🔨 Another Kitchen United / Cloud Kitchens-model ghost kitchen opens, this time in Canada (“Ghost kitchen incubator Markt Brands to launch this fall” Sharon Yeo, Taproot Edmonton). Let’s go down this ghost kitchen rendering checklist: Clever multi-restaurant branding? Check. A single visible staff member implying low labor inputs? Check-a-doo. Smart pickup boxes indicating implementation of labor-reducing, cutting-edge tech? Check-a-roni. A giant, illuminated logo looming on the wall lest customers forget who owns this newfangled restaurant experience? Check-tacular. Anyway, Markt is the latest Kitchen United-like concept to open in Canada’s (hopefully) bustling Edmonton metro area. Good luck to them and the national expansion plans they’ve announced (check).

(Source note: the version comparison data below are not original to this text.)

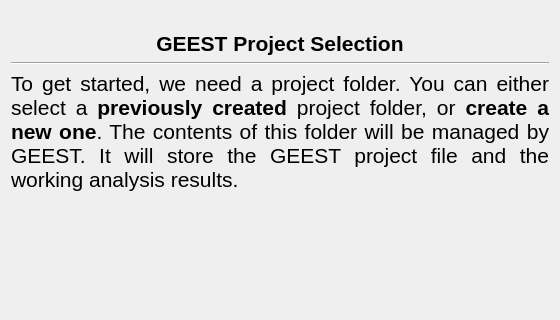
worldbank/GEEST, file geest/ui/setup_panel_base.ui: the form before one commit; both pictures show x 0 to 560 and y 0 to 320 of the 560 by 848 pixel window.
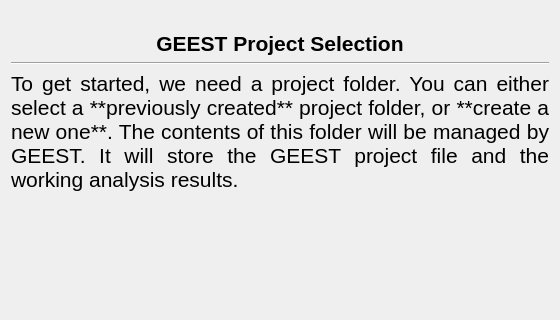
The form after the commit. Icons and pictures are not drawn.

Commit message: Fix Scale text size according to panel size #781

What changed in the file:
```diff
--- a/geest/ui/setup_panel_base.ui
+++ b/geest/ui/setup_panel_base.ui
@@ -58,7 +58,10 @@
       </font>
      </property>
      <property name="text">
-      <string>&lt;html&gt;&lt;head/&gt;&lt;body&gt;&lt;p&gt;To get started, we need a project folder. You can either select a &lt;span style=&quot; font-weight:600;&quot;&gt;previously created&lt;/span&gt; project folder, or &lt;span style=&quot; font-weight:600;&quot;&gt;create a new one&lt;/span&gt;. The contents of this folder will be managed by GEEST. It will store the GEEST project file and the working analysis results.&lt;/p&gt;&lt;/body&gt;&lt;/html&gt;</string>
+      <string>To get started, we need a project folder. You can either select a **previously created** project folder, or **create a new one**. The contents of this folder will be managed by GEEST. It will store the GEEST project file and the working analysis results.</string>
+     </property>
+     <property name="textFormat">
+      <enum>Qt::MarkdownText</enum>
      </property>
      <property name="alignment">
       <set>Qt::AlignJustify|Qt::AlignTop</set>
```
Left out of the diff: 2 changed lines with no effect on the pictures. The commit also changes 7 other files.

💡 Okay, “vibrant kitchens” is a new one (“The mystery of London’s dark kitchens” Chiara Wilkinson, Angela Hui, Time Out). I’ll admit, I started reading this article thinking, “Great, another reporter’s “discovered” ghost kitchens, congratulations,” and there may be a little of that energy here, but it’s really a thorough catchup and overview of the UK dark kitchens industry. It briefly touches on some history of the space, names the current leaders, and covers recent speed bumps like deteriorating local sentiment and hiring struggles. As always, the first-hand accounts of dark kitchens sound ominous while executives from restaurants that use them attempt to assuage safety and comfort concerns with a mix of truth and probably-exaggerated harmony (dance music Thursdays? Hrm). My last takeaway is simply that, while I understand the purpose of calling your dark kitchens “vibrant kitchens” Mr. Quoted Manager, you’ve managed to somehow concoct a term that means even less to the average person than “ghost kitchen.” But whatever helps keep your restaurant staffed!
😋 Virtual brands look ahead to a future where their food is actually good (“How virtual brands matured from curious idea to pandemic life saver” Holly Petre, NRN). Listen: there is nothing new in this article. It’s virtual brand people talking about why virtual brands are great (until the very end when Chili’s is like, “Mm, actually, we’re good with just the one.”). IHOP also started some virtual brands, but they don’t batter (hah). I’m here to point out two things: (1) that Robert Earl can still only cite MrBeast as the lone Virtual Dining Concepts success case, and (2) this absolutely wild quote from NRN editor-in-chief Sam Oches: “What this (hiring of VDC’s first CEO) could represent for Virtual Dining Concepts is going in the direction of maturation…If virtual brands can mature to where they take a step back and say … let’s take a second to develop some really thought-through, delicious food … and then go to market with that, I think that would have to be the next step.”
To paraphrase: the next step for virtual brands is to start making good food and then sell it. I mean, wow. The insight. A true revolution in dining is nigh!
🤵 Fuku opens host kitchens in Dallas (“Leading Electric Adventure Vehicle Brand - UBCO - Announces Global Partnership with REEF Technology” Sarah Blaskovich, Dallas Morning News). Fuku’s had a rocky road with ghost kitchens – but they’ve stuck with it. Now Fuku is back in Dallas (after exiting the market when they dropped Reef a few months ago), operating through (unnamed) restaurants via Franklin Junction, the middleman company that pairs brands willing to license with host kitchens willing to cook. I believe these host kitchens are a first for Fuku – a growing chain determined to keep testing its concept in various new formats. Here’s hoping this time things click.
🐐 Dessert: Watch Severance. That’s it!
That’s spooky kitchens.
P.S. If you’re just jumping into ghost kitchens and want to learn more, check out my ghostly glossary and spooky kitchens ghost kitchen cheat sheet. They’re there (and frequently updated) to help make sense of this weird and wild west.